■ **Aim of the task**
Every entry should come back exactly as written, minus the pictures.

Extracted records
Content starts
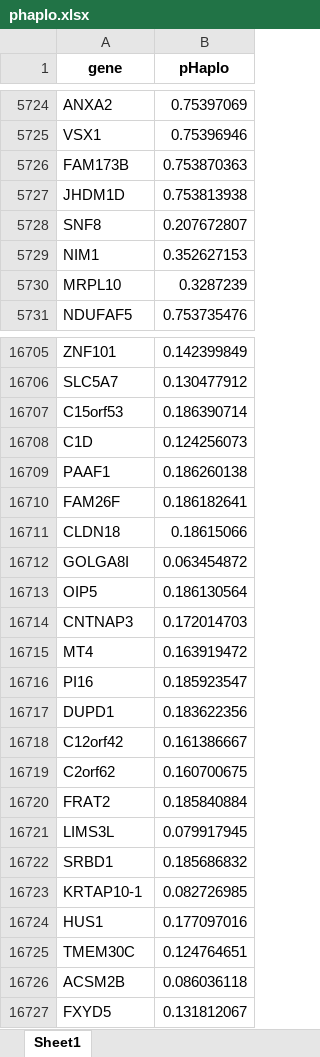
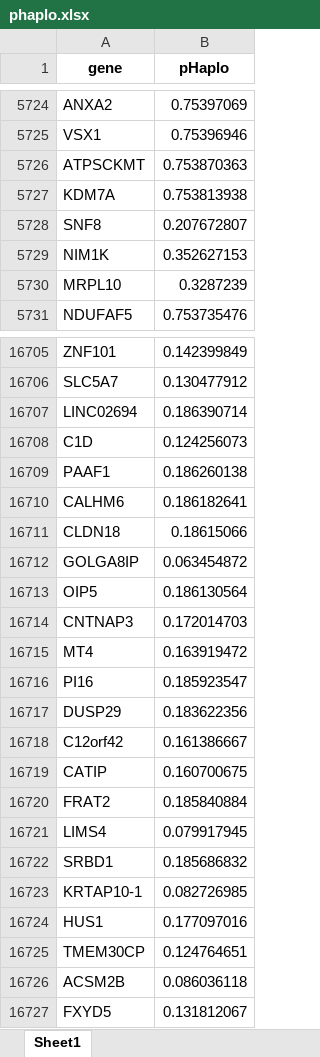
Before and after one commit to ysut/dev, an Excel workbook: Resources/02_EstimatedLoFGenes/phaplo.xlsx, sheet Sheet1, drawn as a sheet; only a part is shown, gaps mark what is left out; values as stored, in another font and other column widths than the file's, no borders; the diff covers the shown part only; the diff names each change by its address in the sheet, - before the commit and + after, or states it on an @@ line.

```diff
--- a/Resources/02_EstimatedLoFGenes/phaplo.xlsx (sheet Sheet1)
+++ b/Resources/02_EstimatedLoFGenes/phaplo.xlsx (sheet Sheet1)
-A5726 (gene): FAM173B
+A5726 (gene): ATPSCKMT
-A5727 (gene): JHDM1D
+A5727 (gene): KDM7A
-A5729 (gene): NIM1
+A5729 (gene): NIM1K
-A16707 (gene): C15orf53
+A16707 (gene): LINC02694
-A16710 (gene): FAM26F
+A16710 (gene): CALHM6
-A16712 (gene): GOLGA8I
+A16712 (gene): GOLGA8IP
-A16717 (gene): DUPD1
+A16717 (gene): DUSP29
-A16719 (gene): C2orf62
+A16719 (gene): CATIP
-A16721 (gene): LIMS3L
+A16721 (gene): LIMS4
-A16725 (gene): TMEM30C
+A16725 (gene): TMEM30CP
```
Also changed, not shown: 1420 edited cells elsewhere in this sheet, Resources/02_EstimatedLoFGenes/higene.xlsx, 42 other files.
Content ends
■ **Written response**
Before and after one commit to ysut/dev, an Excel workbook: Resources/02_EstimatedLoFGenes/phaplo.xlsx, sheet Sheet1, drawn as a sheet; only a part is shown, gaps mark what is left out; values as stored, in another font and other column widths than the file's, no borders; the diff covers the shown part only; the diff names each change by its address in the sheet, - before the commit and + after, or states it on an @@ line.

```diff
--- a/Resources/02_EstimatedLoFGenes/phaplo.xlsx (sheet Sheet1)
+++ b/Resources/02_EstimatedLoFGenes/phaplo.xlsx (sheet Sheet1)
-A5726 (gene): FAM173B
+A5726 (gene): ATPSCKMT
-A5727 (gene): JHDM1D
+A5727 (gene): KDM7A
-A5729 (gene): NIM1
+A5729 (gene): NIM1K
-A16707 (gene): C15orf53
+A16707 (gene): LINC02694
-A16710 (gene): FAM26F
+A16710 (gene): CALHM6
-A16712 (gene): GOLGA8I
+A16712 (gene): GOLGA8IP
-A16717 (gene): DUPD1
+A16717 (gene): DUSP29
-A16719 (gene): C2orf62
+A16719 (gene): CATIP
-A16721 (gene): LIMS3L
+A16721 (gene): LIMS4
-A16725 (gene): TMEM30C
+A16725 (gene): TMEM30CP
```
Also changed, not shown: 1420 edited cells elsewhere in this sheet, Resources/02_EstimatedLoFGenes/higene.xlsx, 42 other files.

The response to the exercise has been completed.